Vice President Kamala Harris. (AP Photo/Patrick Semansky) (AP Photo/Patrick Semansky)

He told host Raymond Arroyo that Harris tarnished the movement's legacy and bashed America when she told an interviewer that the United States should "watch how can we talk to other countries about human rights abuses — 'autocracies' — if we in our own country see an erosion of the rights that have been invested in the American people."

"It's part of the whole process that progressives have hijacked the rich legacy of the civil rights movement and really using it as a bludgeon against the country," said Woodson, after Arroyo asked if Harris was equating the United States with Communist China.

Chinese President Xi Jinping. (AP Photo/Andy Wong, File)

"And as long as they can keep Black America in a constant state of agitation, anger and resentment, it means they can easily control them. In other words, they're willing to sacrifice Black bodies for Black votes, even as they hijack the civil rights movement."

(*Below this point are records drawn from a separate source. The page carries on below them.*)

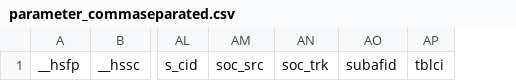
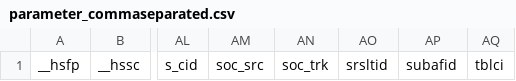
Before and after one commit to henkisdabro/platform-url-click-id-parameters, a CSV file: parameter_commaseparated.csv, drawn as a sheet; only a part is shown, gaps mark what is left out; the diff names each change by its address in the sheet, - before the commit and + after, or states it on an @@ line.

Commit message:
add srsltid param to all files

```diff
--- a/parameter_commaseparated.csv
+++ b/parameter_commaseparated.csv
+column AO, row 1: srsltid
```
Also changed, not shown: 2 other files.
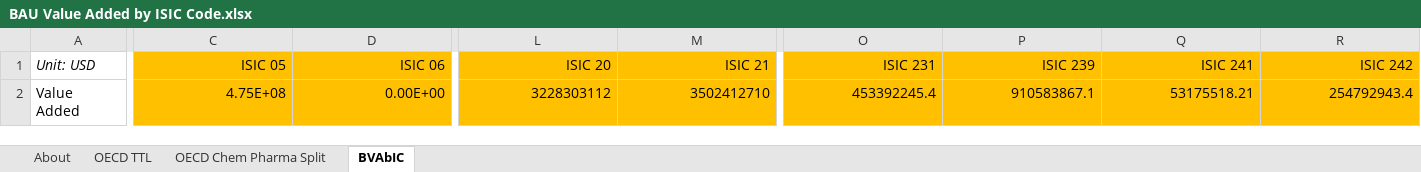
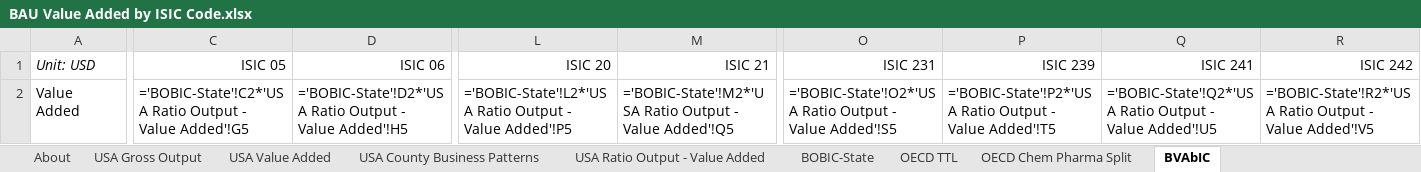
Before and after one commit to EnergyInnovation/eps-newyork, an Excel workbook: InputData/io-model/BVAbIC/BAU Value Added by ISIC Code.xlsx, sheet BVAbIC, drawn as a sheet; only a part is shown, gaps mark what is left out; values as stored, in another font and other column widths than the file's, no borders; formulas without a stored value are shown as written; removed rows and columns are numbered as before the commit, all else as after; rows hold the shown columns only; the diff covers the shown part only; the diff names each change by its address in the sheet, - before the commit and + after, or states it on an @@ line.

```diff
--- a/InputData/io-model/BVAbIC/BAU Value Added by ISIC Code.xlsx (sheet BVAbIC)
+++ b/InputData/io-model/BVAbIC/BAU Value Added by ISIC Code.xlsx (sheet BVAbIC)
+sheet tab: USA Gross Output
+sheet tab: USA Value Added
+sheet tab: USA County Business Patterns
+sheet tab: USA Ratio Output - Value Added
+sheet tab: BOBIC-State
-C1:D1 fill: #FFC000
+C1:D1 fill: none
-L1:M1 fill: #FFC000
+L1:M1 fill: none
-O1:R1 fill: #FFC000
+O1:R1 fill: none
-row 2: Value Added | 4.75E+08 | 0.00E+00 | 3228303112 | 3502412710 | 453392245.4 | 910583867.1 | 53175518.21 | 254792943.4
+row 2: Value Added | ='BOBIC-State'!C2*'USA Ratio Output - Value Added'!G5 | ='BOBIC-State'!D2*'USA Ratio Output - Value Added'!H5 | ='BOBIC-State'!L2*'USA Ratio Output - Value Added'!P5 | ='BOBIC-State'!M2*'USA Ratio Output - Value Added'!Q5 | ='BOBIC-State'!O2*'USA Ratio Output - Value Added'!S5 | ='BOBIC-State'!P2*'USA Ratio Output - Value Added'!T5 | ='BOBIC-State'!Q2*'USA Ratio Output - Value Added'!U5 | ='BOBIC-State'!R2*'USA Ratio Output - Value Added'!V5
```
Also changed, not shown: cell formats elsewhere in this sheet, InputData/indst/BIFUbC/BAU Industrial Fuel Use before CCS.xlsx, InputData/io-model/BECbIC/BAU Employee Compensation by ISIC Code.xlsx, 35 other files.
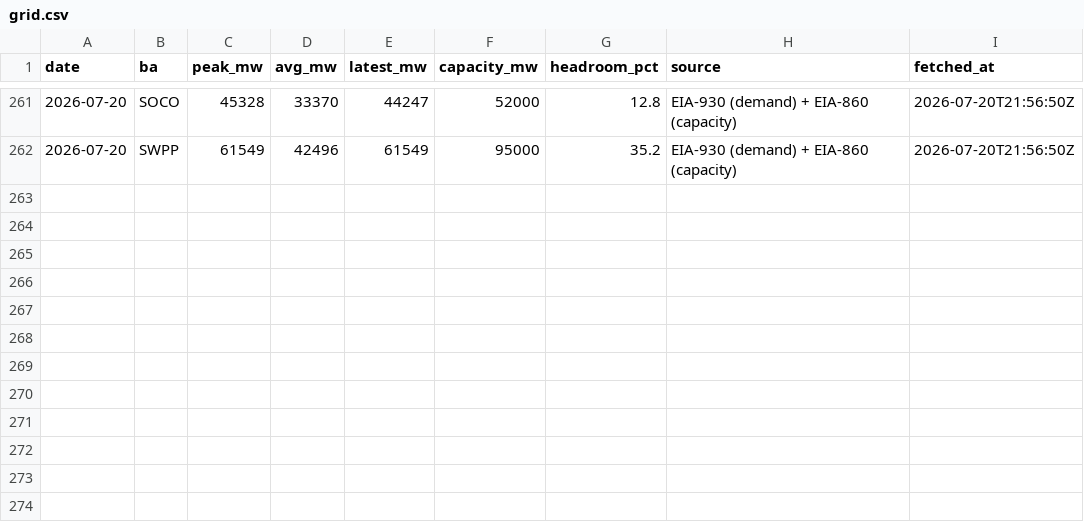
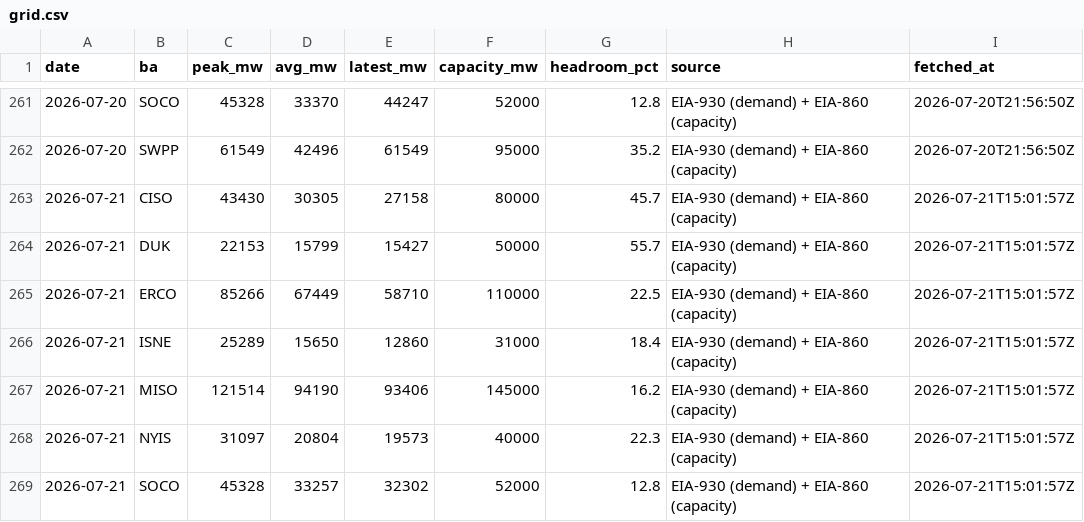
Before and after one commit to vijay-sachdeva/us-ai-infra, a CSV file: data/history/grid.csv, drawn as a sheet; only a part is shown, gaps mark what is left out; the diff names each change by its address in the sheet, - before the commit and + after, or states it on an @@ line.

```diff
--- a/data/history/grid.csv
+++ b/data/history/grid.csv
+row 263: 2026-07-21 | CISO | 43430 | 30305 | 27158 | 80000 | 45.7 | EIA-930 (demand) + EIA-860 (capacity) | 2026-07-21T15:01:57Z
+row 264: 2026-07-21 | DUK | 22153 | 15799 | 15427 | 50000 | 55.7 | EIA-930 (demand) + EIA-860 (capacity) | 2026-07-21T15:01:57Z
+row 265: 2026-07-21 | ERCO | 85266 | 67449 | 58710 | 110000 | 22.5 | EIA-930 (demand) + EIA-860 (capacity) | 2026-07-21T15:01:57Z
+row 266: 2026-07-21 | ISNE | 25289 | 15650 | 12860 | 31000 | 18.4 | EIA-930 (demand) + EIA-860 (capacity) | 2026-07-21T15:01:57Z
+row 267: 2026-07-21 | MISO | 121514 | 94190 | 93406 | 145000 | 16.2 | EIA-930 (demand) + EIA-860 (capacity) | 2026-07-21T15:01:57Z
+row 268: 2026-07-21 | NYIS | 31097 | 20804 | 19573 | 40000 | 22.3 | EIA-930 (demand) + EIA-860 (capacity) | 2026-07-21T15:01:57Z
+row 269: 2026-07-21 | SOCO | 45328 | 33257 | 32302 | 52000 | 12.8 | EIA-930 (demand) + EIA-860 (capacity) | 2026-07-21T15:01:57Z
```
Also changed, not shown: data/history/gpu_prices.csv, data/history/power_econ.csv, 10 other files.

The election federalization bill named after Lewis, which has been stymied by moderate Democrats averse to abolishing the filibuster precedent, is nowhere near the top of the Black community's collective priorities, he continued.

MSNBC host and Harlem, N.Y.-based activist Al Sharpton, right, introduces President Joe Biden in North Charleston, S.C.  (AP Photo/Matt Rourke)


"They're talking about voting rights as the most important issue to Black America," he said. "That's not true. It may be for some elites who profit from it, but every five minutes of every day a child is shot in America, and four times that number of those children are Black," he said of crime waves in cities including his hometown.

"Some of these same murders and are occurring in cities that have been run by Black politicians over the past 50 years," Woodson added. "[If] racism were the sole culprit, then why are Blacks failing in institutions run by their own people? Why are they failing in political systems where all the control is in the hands of Black politicians?"

"So the way you can avoid having to address this dilemma … is what we must address. And concentrating on voting rights is a deflection away from that reality and prevents us from coming up with solutions that the Woodson Center has been promoting and will continue to promote."